----- Record extracts

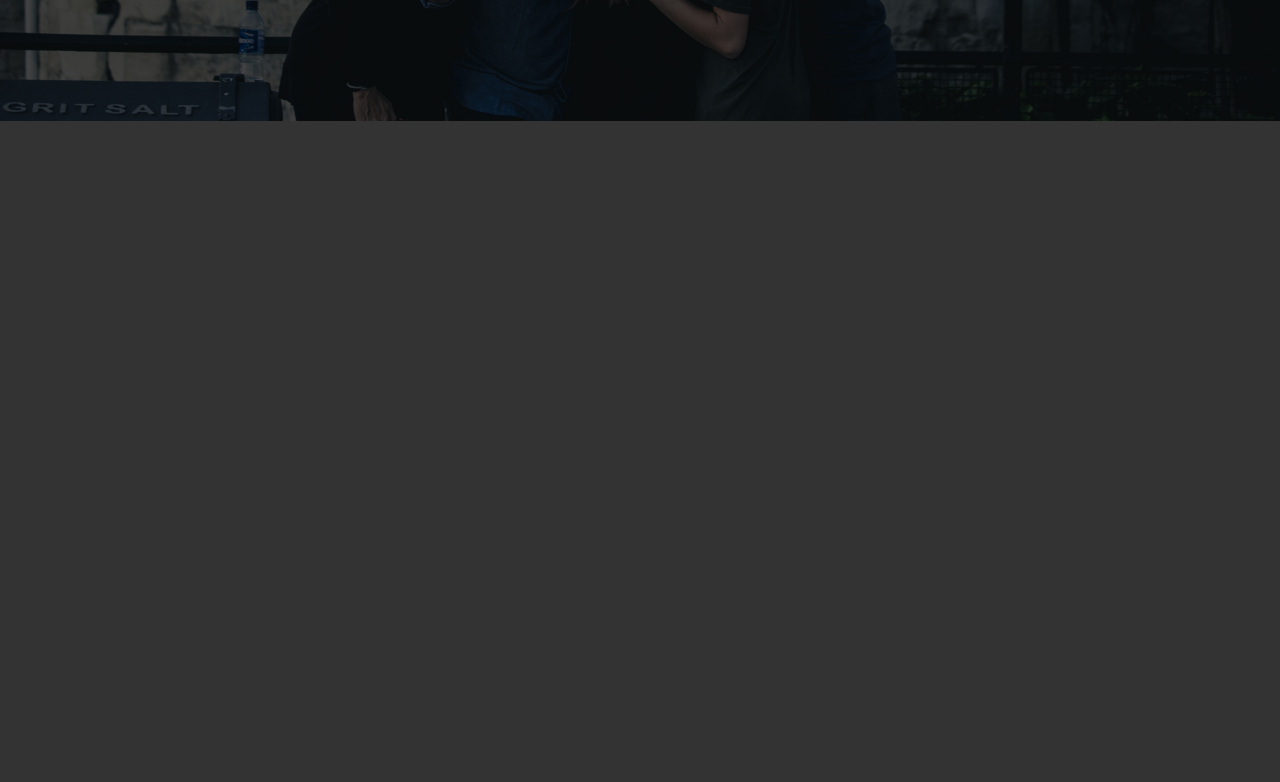
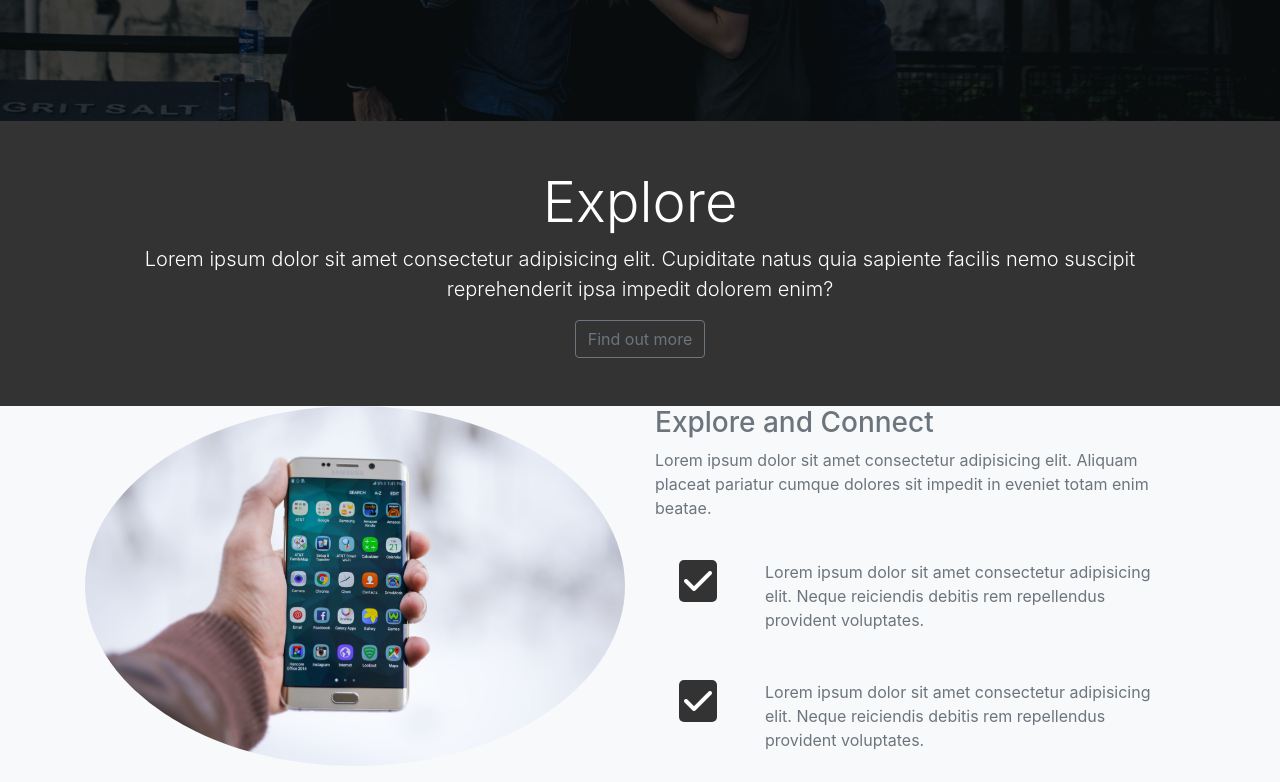
Before and after one commit to mtedone/bs4-looplab, a plain HTML site: page index.html in a window 1280 px wide. Shown: the part 579-1361 px from the top of the page. Before the commit the page ends 800 px from the top, so only its background shows below. Drawn offline with nearby package versions, Linux system fonts and the light colour scheme.

Commit message:
Added the explore section

```diff
--- a/css/style.css
+++ b/css/style.css
@@ -39,3 +39,11 @@ body {
   padding: 6px;
   border-radius: 5px;
 }
+
+#explore-section .fas,
+#share-section .fas {
+  background: #333;
+  color: #fff;
+  padding: 5px;
+  border-radius: 5px;
+}
--- a/index.html
+++ b/index.html
@@ -107,6 +107,54 @@
     </div>
   </header>
 
+  <!-- EXPLORE HEAD -->
+  <section id="explore-head-section">
+    <div class="container">
+      <div class="row">
+        <div class="col text-center py-5">
+          <h1 class="display-4">Explore</h1>
+          <p class="lead">Lorem ipsum dolor sit amet consectetur adipisicing elit. Cupiditate natus quia sapiente
+            facilis nemo suscipit reprehenderit ipsa impedit dolorem enim?</p>
+          <a href="#" class="btn btn-outline-secondary">Find out more</a>
+        </div>
+      </div>
+    </div>
+  </section>
+
+  <!-- EXPLORE SECTION -->
+  <section id="explore-section" class="bg-light text-muted py5">
+    <div class="container">
+      <div class="row">
+        <div class="col-md-6">
+          <img src="/img/explore-section1.jpg" alt="" class="img-fluid mb-3 rounded-circle">
+        </div>
+        <div class="col-md-6">
+          <h3>Explore and Connect</h3>
+          <p>Lorem ipsum dolor sit amet consectetur adipisicing elit. Aliquam placeat pariatur cumque dolores sit
+            impedit in eveniet totam enim beatae.</p>
+          <div class="d-flex">
+            <div class="p-4 align-self-start">
+              <i class="fas fa-check fa-2x"></i>
+            </div>
+            <div class="p-4 align-self-end">
+              Lorem ipsum dolor sit amet consectetur adipisicing elit. Neque reiciendis debitis rem repellendus
+              provident voluptates.
+            </div>
+          </div>
+          <div class="d-flex">
+            <div class="p-4 align-self-start">
+              <i class="fas fa-check fa-2x"></i>
+            </div>
+            <div class="p-4 align-self-end">
+              Lorem ipsum dolor sit amet consectetur adipisicing elit. Neque reiciendis debitis rem repellendus
+              provident voluptates.
+            </div>
+          </div>
+        </div>
+      </div>
+    </div>
+  </section>
+
 
   <script src="http://code.jquery.com/jquery-3.5.1.min.js"
     integrity="sha256-9/aliU8dGd2tb6OSsuzixeV4y/faTqgFtohetphbbj0=" crossorigin="anonymous"></script>
```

----------

Exercise brief: With all pictures omitted, repeat every record above word for word.

Exercise answer:
Before and after one commit to mtedone/bs4-looplab, a plain HTML site: page index.html in a window 1280 px wide. Shown: the part 579-1361 px from the top of the page. Before the commit the page ends 800 px from the top, so only its background shows below. Drawn offline with nearby package versions, Linux system fonts and the light colour scheme.

Commit message:
Added the explore section

```diff
--- a/css/style.css
+++ b/css/style.css
@@ -39,3 +39,11 @@ body {
   padding: 6px;
   border-radius: 5px;
 }
+
+#explore-section .fas,
+#share-section .fas {
+  background: #333;
+  color: #fff;
+  padding: 5px;
+  border-radius: 5px;
+}
--- a/index.html
+++ b/index.html
@@ -107,6 +107,54 @@
     </div>
   </header>
 
+  <!-- EXPLORE HEAD -->
+  <section id="explore-head-section">
+    <div class="container">
+      <div class="row">
+        <div class="col text-center py-5">
+          <h1 class="display-4">Explore</h1>
+          <p class="lead">Lorem ipsum dolor sit amet consectetur adipisicing elit. Cupiditate natus quia sapiente
+            facilis nemo suscipit reprehenderit ipsa impedit dolorem enim?</p>
+          <a href="#" class="btn btn-outline-secondary">Find out more</a>
+        </div>
+      </div>
+    </div>
+  </section>
+
+  <!-- EXPLORE SECTION -->
+  <section id="explore-section" class="bg-light text-muted py5">
+    <div class="container">
+      <div class="row">
+        <div class="col-md-6">
+          <img src="/img/explore-section1.jpg" alt="" class="img-fluid mb-3 rounded-circle">
+        </div>
+        <div class="col-md-6">
+          <h3>Explore and Connect</h3>
+          <p>Lorem ipsum dolor sit amet consectetur adipisicing elit. Aliquam placeat pariatur cumque dolores sit
+            impedit in eveniet totam enim beatae.</p>
+          <div class="d-flex">
+            <div class="p-4 align-self-start">
+              <i class="fas fa-check fa-2x"></i>
+            </div>
+            <div class="p-4 align-self-end">
+              Lorem ipsum dolor sit amet consectetur adipisicing elit. Neque reiciendis debitis rem repellendus
+              provident voluptates.
+            </div>
+          </div>
+          <div class="d-flex">
+            <div class="p-4 align-self-start">
+              <i class="fas fa-check fa-2x"></i>
+            </div>
+            <div class="p-4 align-self-end">
+              Lorem ipsum dolor sit amet consectetur adipisicing elit. Neque reiciendis debitis rem repellendus
+              provident voluptates.
+            </div>
+          </div>
+        </div>
+      </div>
+    </div>
+  </section>
+
 
   <script src="http://code.jquery.com/jquery-3.5.1.min.js"
     integrity="sha256-9/aliU8dGd2tb6OSsuzixeV4y/faTqgFtohetphbbj0=" crossorigin="anonymous"></script>
```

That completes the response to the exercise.